* **Information shown**
.....
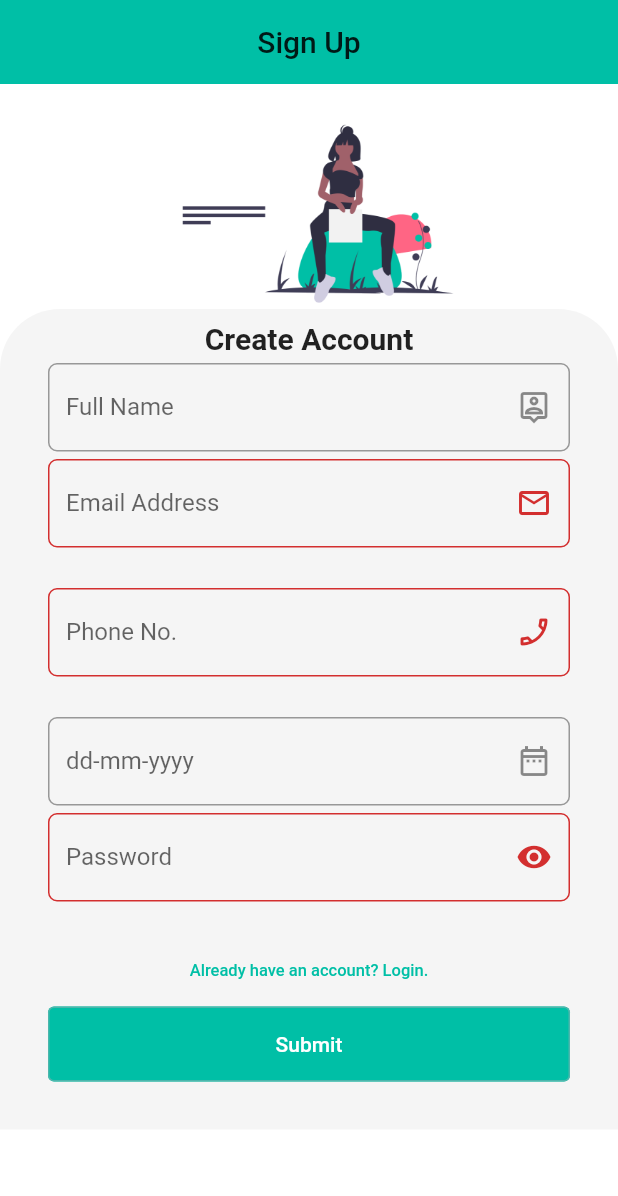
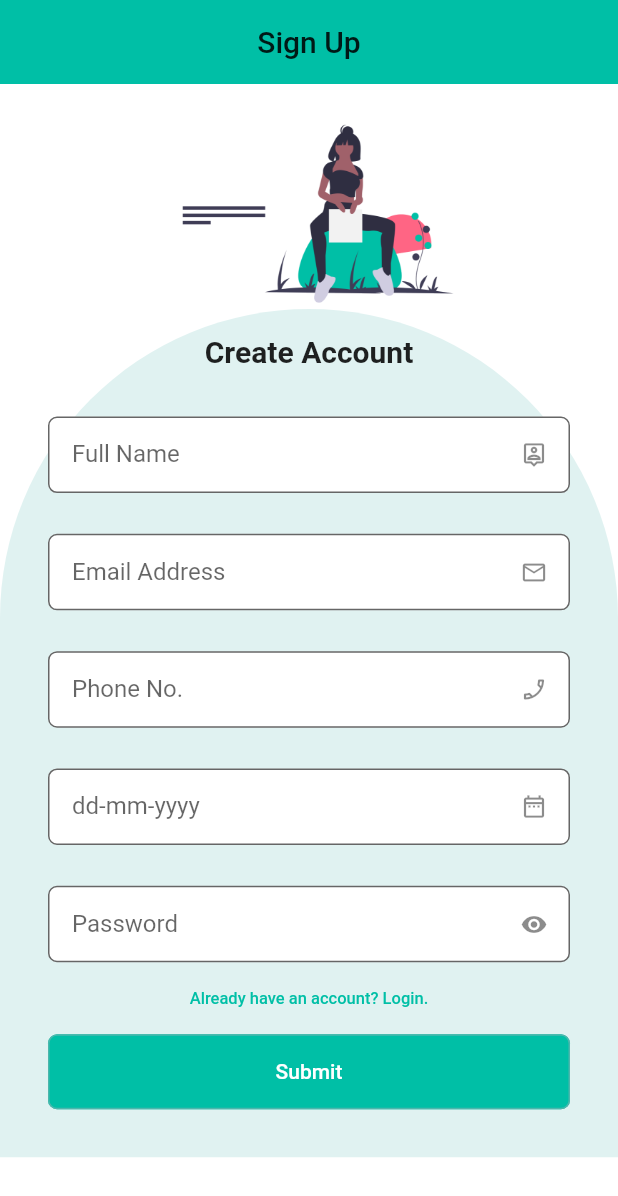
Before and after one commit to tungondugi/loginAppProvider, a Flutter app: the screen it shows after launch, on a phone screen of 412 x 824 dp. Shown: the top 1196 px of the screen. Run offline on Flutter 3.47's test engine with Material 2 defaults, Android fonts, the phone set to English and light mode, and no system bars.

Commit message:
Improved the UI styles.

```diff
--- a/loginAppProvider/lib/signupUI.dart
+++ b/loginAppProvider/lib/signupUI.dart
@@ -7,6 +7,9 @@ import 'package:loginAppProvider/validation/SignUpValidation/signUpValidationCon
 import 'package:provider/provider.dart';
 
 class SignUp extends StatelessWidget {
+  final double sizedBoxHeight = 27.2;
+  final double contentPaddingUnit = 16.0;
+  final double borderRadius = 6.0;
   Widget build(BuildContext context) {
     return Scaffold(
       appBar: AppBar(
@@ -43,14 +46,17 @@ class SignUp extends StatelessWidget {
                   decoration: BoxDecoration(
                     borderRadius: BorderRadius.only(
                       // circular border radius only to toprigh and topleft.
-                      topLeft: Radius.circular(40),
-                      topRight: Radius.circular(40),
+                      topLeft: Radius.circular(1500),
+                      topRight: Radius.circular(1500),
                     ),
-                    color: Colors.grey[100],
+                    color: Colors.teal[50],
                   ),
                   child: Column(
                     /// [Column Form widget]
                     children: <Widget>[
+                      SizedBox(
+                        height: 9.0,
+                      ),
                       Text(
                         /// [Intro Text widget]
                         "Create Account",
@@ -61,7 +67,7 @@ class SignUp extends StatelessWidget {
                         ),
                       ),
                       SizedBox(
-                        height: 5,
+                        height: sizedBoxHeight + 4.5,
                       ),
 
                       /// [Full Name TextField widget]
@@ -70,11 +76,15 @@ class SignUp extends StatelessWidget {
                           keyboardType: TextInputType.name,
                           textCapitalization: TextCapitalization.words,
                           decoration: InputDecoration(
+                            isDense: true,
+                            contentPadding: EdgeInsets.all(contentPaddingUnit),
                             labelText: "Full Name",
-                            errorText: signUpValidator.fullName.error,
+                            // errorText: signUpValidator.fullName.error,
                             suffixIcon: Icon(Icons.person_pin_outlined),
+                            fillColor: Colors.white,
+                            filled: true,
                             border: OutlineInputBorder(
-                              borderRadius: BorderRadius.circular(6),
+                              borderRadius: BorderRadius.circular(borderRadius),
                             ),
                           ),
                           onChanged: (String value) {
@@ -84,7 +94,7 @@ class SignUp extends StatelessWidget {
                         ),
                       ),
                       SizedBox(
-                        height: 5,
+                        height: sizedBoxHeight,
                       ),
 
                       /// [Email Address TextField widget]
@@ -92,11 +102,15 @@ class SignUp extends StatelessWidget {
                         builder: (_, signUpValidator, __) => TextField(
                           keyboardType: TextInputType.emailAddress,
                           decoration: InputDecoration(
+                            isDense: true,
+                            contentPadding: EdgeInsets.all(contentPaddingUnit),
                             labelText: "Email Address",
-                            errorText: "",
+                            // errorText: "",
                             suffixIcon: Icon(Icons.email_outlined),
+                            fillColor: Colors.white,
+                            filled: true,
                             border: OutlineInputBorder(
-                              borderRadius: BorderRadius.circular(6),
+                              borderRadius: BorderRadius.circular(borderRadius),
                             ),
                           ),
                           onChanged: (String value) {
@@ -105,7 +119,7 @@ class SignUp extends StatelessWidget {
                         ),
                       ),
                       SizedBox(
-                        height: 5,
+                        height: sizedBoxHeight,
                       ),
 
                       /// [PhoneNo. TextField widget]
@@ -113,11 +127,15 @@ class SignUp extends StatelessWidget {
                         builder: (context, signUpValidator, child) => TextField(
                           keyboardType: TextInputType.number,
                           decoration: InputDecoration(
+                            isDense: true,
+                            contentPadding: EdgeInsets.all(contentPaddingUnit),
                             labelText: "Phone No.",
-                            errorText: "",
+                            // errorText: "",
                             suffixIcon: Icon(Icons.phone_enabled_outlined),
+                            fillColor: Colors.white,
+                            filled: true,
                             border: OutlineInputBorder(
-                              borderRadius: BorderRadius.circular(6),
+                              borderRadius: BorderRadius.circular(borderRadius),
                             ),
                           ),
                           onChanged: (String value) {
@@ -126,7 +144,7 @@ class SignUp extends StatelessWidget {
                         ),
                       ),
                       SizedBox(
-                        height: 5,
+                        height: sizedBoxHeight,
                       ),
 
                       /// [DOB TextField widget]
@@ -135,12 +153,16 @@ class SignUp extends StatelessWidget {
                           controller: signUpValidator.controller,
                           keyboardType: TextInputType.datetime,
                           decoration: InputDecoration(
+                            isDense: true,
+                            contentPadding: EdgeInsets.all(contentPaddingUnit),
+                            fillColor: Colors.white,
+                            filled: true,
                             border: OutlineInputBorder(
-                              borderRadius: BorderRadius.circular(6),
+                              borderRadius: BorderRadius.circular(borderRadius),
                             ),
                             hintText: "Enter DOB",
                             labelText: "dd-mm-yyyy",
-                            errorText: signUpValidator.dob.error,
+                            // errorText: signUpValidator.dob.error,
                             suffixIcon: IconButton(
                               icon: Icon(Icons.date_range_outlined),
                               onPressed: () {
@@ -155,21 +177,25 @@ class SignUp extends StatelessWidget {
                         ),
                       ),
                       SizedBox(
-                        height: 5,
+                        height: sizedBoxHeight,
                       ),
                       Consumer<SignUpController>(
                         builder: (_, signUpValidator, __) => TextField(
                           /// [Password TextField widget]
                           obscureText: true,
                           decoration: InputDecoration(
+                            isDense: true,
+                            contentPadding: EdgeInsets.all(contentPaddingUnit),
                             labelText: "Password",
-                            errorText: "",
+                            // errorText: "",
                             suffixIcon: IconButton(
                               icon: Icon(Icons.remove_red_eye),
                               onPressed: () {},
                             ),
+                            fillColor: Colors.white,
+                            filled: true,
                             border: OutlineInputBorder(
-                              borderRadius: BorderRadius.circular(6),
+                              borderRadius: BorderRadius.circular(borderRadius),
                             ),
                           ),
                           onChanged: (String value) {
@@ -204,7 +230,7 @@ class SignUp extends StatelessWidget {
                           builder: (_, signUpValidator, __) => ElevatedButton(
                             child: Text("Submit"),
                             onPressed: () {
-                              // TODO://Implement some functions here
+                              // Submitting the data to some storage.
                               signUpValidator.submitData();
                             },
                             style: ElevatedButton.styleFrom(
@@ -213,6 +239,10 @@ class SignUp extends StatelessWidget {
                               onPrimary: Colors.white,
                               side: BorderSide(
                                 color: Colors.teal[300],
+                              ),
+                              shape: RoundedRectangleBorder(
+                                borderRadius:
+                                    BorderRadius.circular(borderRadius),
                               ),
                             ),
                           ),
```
.....
* **Goal of the exercise**
Every line in the material above that has the word "topRight" should be copied.

* **Exercise answer**
-                      topRight: Radius.circular(40),
+                      topRight: Radius.circular(1500),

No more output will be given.